  • Gains (and losses) from Form 4797- Sales of Business Property are available to offset business losses.

The inclusion of salaries and wages that are attributable to a trade or business is good news, and could potentially increase the deductibility of a loss generated by a pass-through trade or business. For example, if a married taxpayer’s only source of income for the 2018 tax year was $1,000,000 of wages and a tax loss of ($1,500,000) from a 100% owned pass-through construction business, the taxpayer may be able to deduct the entire $1,500,000 pass-through loss on his 2018 individual income tax return. This is due to the fact that the wages ($1,000,000) could be considered trade or business income and be counted when determining his 2018 net trade or business loss of $500,000 ($1,500,000 - $1,000,000).

It’s important to note that above example has been simplified to illustrate the utilization of wages in calculating excess business loss. The example does not consider “at-risk” and “passive activity” loss limitations that are applied before calculating the amount of excess business losses.
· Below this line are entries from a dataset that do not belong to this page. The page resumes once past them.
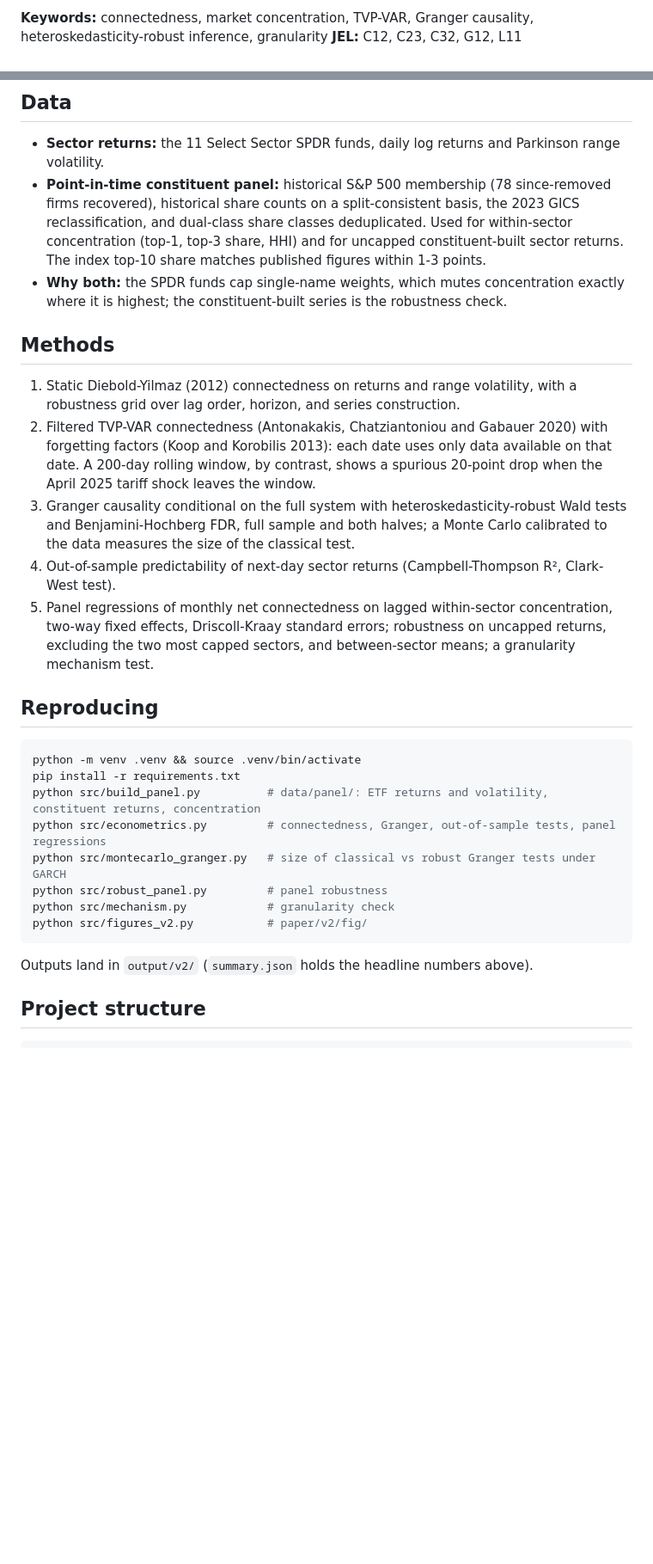
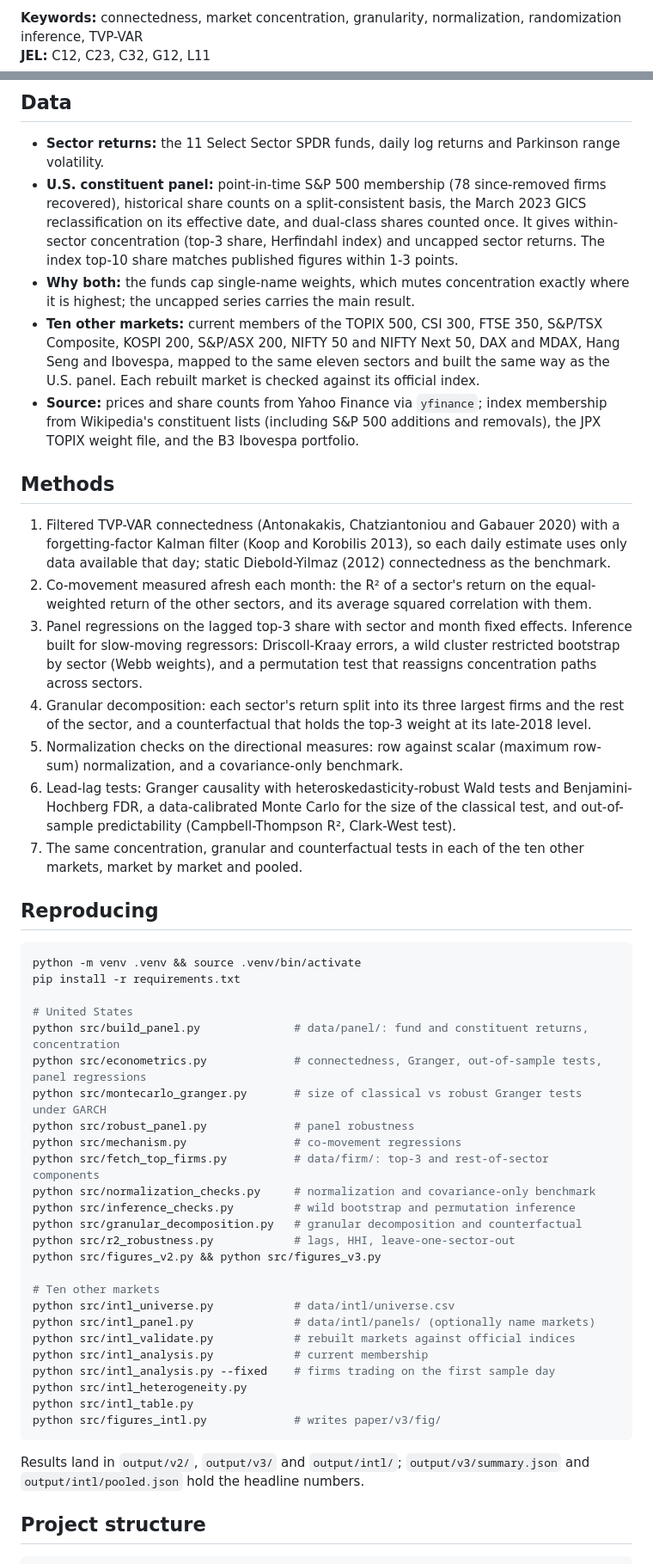
Before and after one commit to tanishhky/sp500-sector-analysis, a Markdown page: README.md, 2 parts joined by grey strips. Shown at 86% size. GitHub-like rendering; blank space fills up the shorter version.

````diff
--- a/README.md
+++ b/README.md
@@ -38,3 +38,3 @@ This paper asks how rising concentration changed the way shocks travel between t
 
-**Keywords:** connectedness, market concentration, TVP-VAR, Granger causality, heteroskedasticity-robust inference, granularity
+**Keywords:** connectedness, market concentration, granularity, normalization, randomization inference, TVP-VAR\
 **JEL:** C12, C23, C32, G12, L11
@@ -42,31 +44,52 @@ This paper asks how rising concentration changed the way shocks travel between t
 ## Data
 
 - **Sector returns:** the 11 Select Sector SPDR funds, daily log returns and Parkinson range volatility.
-- **Point-in-time constituent panel:** historical S&P 500 membership (78 since-removed firms recovered), historical share counts on a split-consistent basis, the 2023 GICS reclassification, and dual-class share classes deduplicated. Used for within-sector concentration (top-1, top-3 share, HHI) and for uncapped constituent-built sector returns. The index top-10 share matches published figures within 1-3 points.
-- **Why both:** the SPDR funds cap single-name weights, which mutes concentration exactly where it is highest; the constituent-built series is the robustness check.
+- **U.S. constituent panel:** point-in-time S&P 500 membership (78 since-removed firms recovered), historical share counts on a split-consistent basis, the March 2023 GICS reclassification on its effective date, and dual-class shares counted once. It gives within-sector concentration (top-3 share, Herfindahl index) and uncapped sector returns. The index top-10 share matches published figures within 1-3 points.
+- **Why both:** the funds cap single-name weights, which mutes concentration exactly where it is highest; the uncapped series carries the main result.
+- **Ten other markets:** current members of the TOPIX 500, CSI 300, FTSE 350, S&P/TSX Composite, KOSPI 200, S&P/ASX 200, NIFTY 50 and NIFTY Next 50, DAX and MDAX, Hang Seng and Ibovespa, mapped to the same eleven sectors and built the same way as the U.S. panel. Each rebuilt market is checked against its official index.
+- **Source:** prices and share counts from Yahoo Finance via `yfinance`; index membership from Wikipedia's constituent lists (including S&P 500 additions and removals), the JPX TOPIX weight file, and the B3 Ibovespa portfolio.
 
 ## Methods
 
-1. Static Diebold-Yilmaz (2012) connectedness on returns and range volatility, with a robustness grid over lag order, horizon, and series construction.
-2. Filtered TVP-VAR connectedness (Antonakakis, Chatziantoniou and Gabauer 2020) with forgetting factors (Koop and Korobilis 2013): each date uses only data available on that date. A 200-day rolling window, by contrast, shows a spurious 20-point drop when the April 2025 tariff shock leaves the window.
-3. Granger causality conditional on the full system with heteroskedasticity-robust Wald tests and Benjamini-Hochberg FDR, full sample and both halves; a Monte Carlo calibrated to the data measures the size of the classical test.
-4. Out-of-sample predictability of next-day sector returns (Campbell-Thompson R², Clark-West test).
-5. Panel regressions of monthly net connectedness on lagged within-sector concentration, two-way fixed effects, Driscoll-Kraay standard errors; robustness on uncapped returns, excluding the two most capped sectors, and between-sector means; a granularity mechanism test.
+1. Filtered TVP-VAR connectedness (Antonakakis, Chatziantoniou and Gabauer 2020) with a forgetting-factor Kalman filter (Koop and Korobilis 2013), so each daily estimate uses only data available that day; static Diebold-Yilmaz (2012) connectedness as the benchmark.
+2. Co-movement measured afresh each month: the R² of a sector's return on the equal-weighted return of the other sectors, and its average squared correlation with them.
+3. Panel regressions on the lagged top-3 share with sector and month fixed effects. Inference built for slow-moving regressors: Driscoll-Kraay errors, a wild cluster restricted bootstrap by sector (Webb weights), and a permutation test that reassigns concentration paths across sectors.
+4. Granular decomposition: each sector's return split into its three largest firms and the rest of the sector, and a counterfactual that holds the top-3 weight at its late-2018 level.
+5. Normalization checks on the directional measures: row against scalar (maximum row-sum) normalization, and a covariance-only benchmark.
+6. Lead-lag tests: Granger causality with heteroskedasticity-robust Wald tests and Benjamini-Hochberg FDR, a data-calibrated Monte Carlo for the size of the classical test, and out-of-sample predictability (Campbell-Thompson R², Clark-West test).
+7. The same concentration, granular and counterfactual tests in each of the ten other markets, market by market and pooled.
 
 ## Reproducing
 
 ```bash
 python -m venv .venv && source .venv/bin/activate
 pip install -r requirements.txt
-python src/build_panel.py          # data/panel/: ETF returns and volatility, constituent returns, concentration
-python src/econometrics.py         # connectedness, Granger, out-of-sample tests, panel regressions
-python src/montecarlo_granger.py   # size of classical vs robust Granger tests under GARCH
-python src/robust_panel.py         # panel robustness
-python src/mechanism.py            # granularity check
-python src/figures_v2.py           # paper/v2/fig/
+
+# United States
+python src/build_panel.py              # data/panel/: fund and constituent returns, concentration
+python src/econometrics.py             # connectedness, Granger, out-of-sample tests, panel regressions
+python src/montecarlo_granger.py       # size of classical vs robust Granger tests under GARCH
+python src/robust_panel.py             # panel robustness
+python src/mechanism.py                # co-movement regressions
+python src/fetch_top_firms.py          # data/firm/: top-3 and rest-of-sector components
+python src/normalization_checks.py     # normalization and covariance-only benchmark
+python src/inference_checks.py         # wild bootstrap and permutation inference
+python src/granular_decomposition.py   # granular decomposition and counterfactual
+python src/r2_robustness.py            # lags, HHI, leave-one-sector-out
+python src/figures_v2.py && python src/figures_v3.py
+
+# Ten other markets
+python src/intl_universe.py            # data/intl/universe.csv
+python src/intl_panel.py               # data/intl/panels/ (optionally name markets)
+python src/intl_validate.py            # rebuilt markets against official indices
+python src/intl_analysis.py            # current membership
+python src/intl_analysis.py --fixed    # firms trading on the first sample day
+python src/intl_heterogeneity.py
+python src/intl_table.py
+python src/figures_intl.py             # writes paper/v3/fig/
 ```
 
-Outputs land in `output/v2/` (`summary.json` holds the headline numbers above).
+Results land in `output/v2/`, `output/v3/` and `output/intl/`; `output/v3/summary.json` and `output/intl/pooled.json` hold the headline numbers.
 
 ## Project structure
 
````
Also changed, not shown: other parts of README.md (+35 -39 lines).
The impact of those limitations is beyond the scope of this article.

If you have any questions related to the impact of the excess business losses rules on your construction company, do not hesitate to contact Mark A. DiPietrantonio or another member of the Schneider Downs Construction Industry Group.

You’ve heard our thoughts… We’d like to hear yours

The Schneider Downs Our Thoughts On blog exists to create a dialogue on issues that are important to organizations and individuals. While we enjoy sharing our ideas and insights, we’re especially interested in what you may have to say. If you have a question or a comment about this article – or any article from the Our Thoughts On blog – we hope you’ll share it with us. After all, a dialogue is an exchange of ideas, and we’d like to hear from you. Email us at contactSD@schneiderdowns.com.

Material discussed is meant for informational purposes only, and it is not to be construed as investment, tax, or legal advice. Please note that individual situations can vary. Therefore, this information should be relied upon when coordinated with individual professional advice.

© 2019 Schneider Downs. All rights-reserved. All content on this site is property of Schneider Downs unless otherwise noted and should not be used without written permission.

our thoughts on

2019-2020 Pennsylvania Budget
Due to Feedback, IRS is Brainstorming Other Ways to Calculate the Tax on Parking
Due to Feedback, IRS is Brainstorming Other Ways to Calculate the Tax on Parking
Postcard #1 from the American Trucking Association’s National Accounting and Finance Council’s Annual Conference – Breakfast Address by President Chris Spear
Which States Can Tax Your Trust?
Possible Tax Ramifications of Robert F. Smith’s Student Loan Payoff

Register to receive our weekly newsletter with our most recent columns and insights.

Have a question? Ask us!

We’d love to hear from you. Drop us a note, and we’ll respond to you as quickly as possible.

Ask us

contact us

Map of Pittsburgh Office
Pittsburgh

One PPG Place, Suite 1700
Pittsburgh, PA 15222

contactsd@schneiderdowns.com
p:412.261.3644     f:412.261.4876

Map of Columbus Office
Columbus

65 East State Street, Suite 2000
Columbus, OH 43215

contactsd@schneiderdowns.com
p:614.621.4060     f:614.621.4062

Map of Washington Office
Washington, D.C.

1660 International Drive, Suite 600
McLean, VA 22102